_What the task asks_
Your answer must consist of the records below, reproduced exactly, with every picture removed.

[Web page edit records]
===============
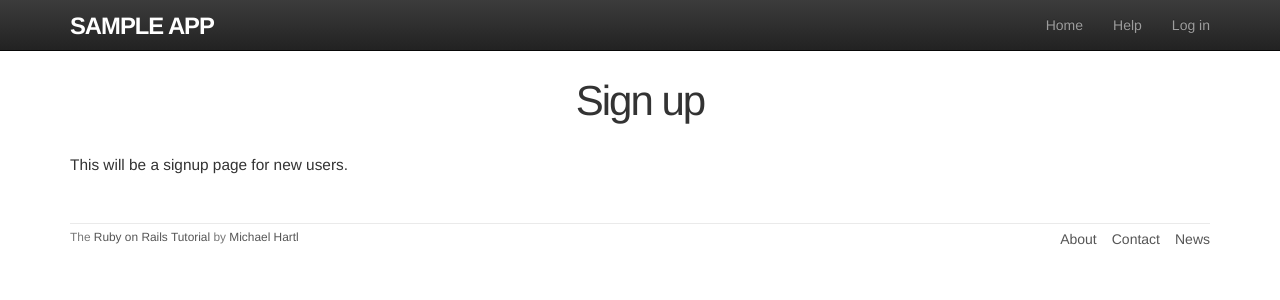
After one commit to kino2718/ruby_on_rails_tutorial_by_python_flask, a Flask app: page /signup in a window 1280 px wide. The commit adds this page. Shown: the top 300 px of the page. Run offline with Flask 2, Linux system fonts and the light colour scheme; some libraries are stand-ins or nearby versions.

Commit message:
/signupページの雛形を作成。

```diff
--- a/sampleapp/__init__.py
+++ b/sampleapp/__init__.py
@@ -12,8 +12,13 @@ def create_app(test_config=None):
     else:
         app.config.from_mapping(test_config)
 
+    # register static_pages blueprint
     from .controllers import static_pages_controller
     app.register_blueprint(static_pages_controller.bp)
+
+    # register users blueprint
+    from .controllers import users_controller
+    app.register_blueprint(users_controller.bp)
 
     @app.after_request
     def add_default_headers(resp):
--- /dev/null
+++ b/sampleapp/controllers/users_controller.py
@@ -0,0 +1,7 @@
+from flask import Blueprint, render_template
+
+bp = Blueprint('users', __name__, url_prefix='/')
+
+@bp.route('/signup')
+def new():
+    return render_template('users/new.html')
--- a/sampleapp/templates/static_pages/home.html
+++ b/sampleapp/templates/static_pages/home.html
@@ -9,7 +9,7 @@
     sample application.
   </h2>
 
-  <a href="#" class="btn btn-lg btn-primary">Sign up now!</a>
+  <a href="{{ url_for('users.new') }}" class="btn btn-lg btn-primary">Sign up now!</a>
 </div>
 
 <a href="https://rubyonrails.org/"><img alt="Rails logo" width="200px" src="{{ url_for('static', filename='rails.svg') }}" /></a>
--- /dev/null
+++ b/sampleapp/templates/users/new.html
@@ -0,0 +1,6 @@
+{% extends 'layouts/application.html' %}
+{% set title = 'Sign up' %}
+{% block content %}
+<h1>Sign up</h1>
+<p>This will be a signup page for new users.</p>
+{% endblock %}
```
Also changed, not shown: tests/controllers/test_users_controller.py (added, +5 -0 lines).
===============
_Answer below_
After one commit to kino2718/ruby_on_rails_tutorial_by_python_flask, a Flask app: page /signup in a window 1280 px wide. The commit adds this page. Shown: the top 300 px of the page. Run offline with Flask 2, Linux system fonts and the light colour scheme; some libraries are stand-ins or nearby versions.

Commit message:
/signupページの雛形を作成。

```diff
--- a/sampleapp/__init__.py
+++ b/sampleapp/__init__.py
@@ -12,8 +12,13 @@ def create_app(test_config=None):
     else:
         app.config.from_mapping(test_config)
 
+    # register static_pages blueprint
     from .controllers import static_pages_controller
     app.register_blueprint(static_pages_controller.bp)
+
+    # register users blueprint
+    from .controllers import users_controller
+    app.register_blueprint(users_controller.bp)
 
     @app.after_request
     def add_default_headers(resp):
--- /dev/null
+++ b/sampleapp/controllers/users_controller.py
@@ -0,0 +1,7 @@
+from flask import Blueprint, render_template
+
+bp = Blueprint('users', __name__, url_prefix='/')
+
+@bp.route('/signup')
+def new():
+    return render_template('users/new.html')
--- a/sampleapp/templates/static_pages/home.html
+++ b/sampleapp/templates/static_pages/home.html
@@ -9,7 +9,7 @@
     sample application.
   </h2>
 
-  <a href="#" class="btn btn-lg btn-primary">Sign up now!</a>
+  <a href="{{ url_for('users.new') }}" class="btn btn-lg btn-primary">Sign up now!</a>
 </div>
 
 <a href="https://rubyonrails.org/"><img alt="Rails logo" width="200px" src="{{ url_for('static', filename='rails.svg') }}" /></a>
--- /dev/null
+++ b/sampleapp/templates/users/new.html
@@ -0,0 +1,6 @@
+{% extends 'layouts/application.html' %}
+{% set title = 'Sign up' %}
+{% block content %}
+<h1>Sign up</h1>
+<p>This will be a signup page for new users.</p>
+{% endblock %}
```
Also changed, not shown: tests/controllers/test_users_controller.py (added, +5 -0 lines).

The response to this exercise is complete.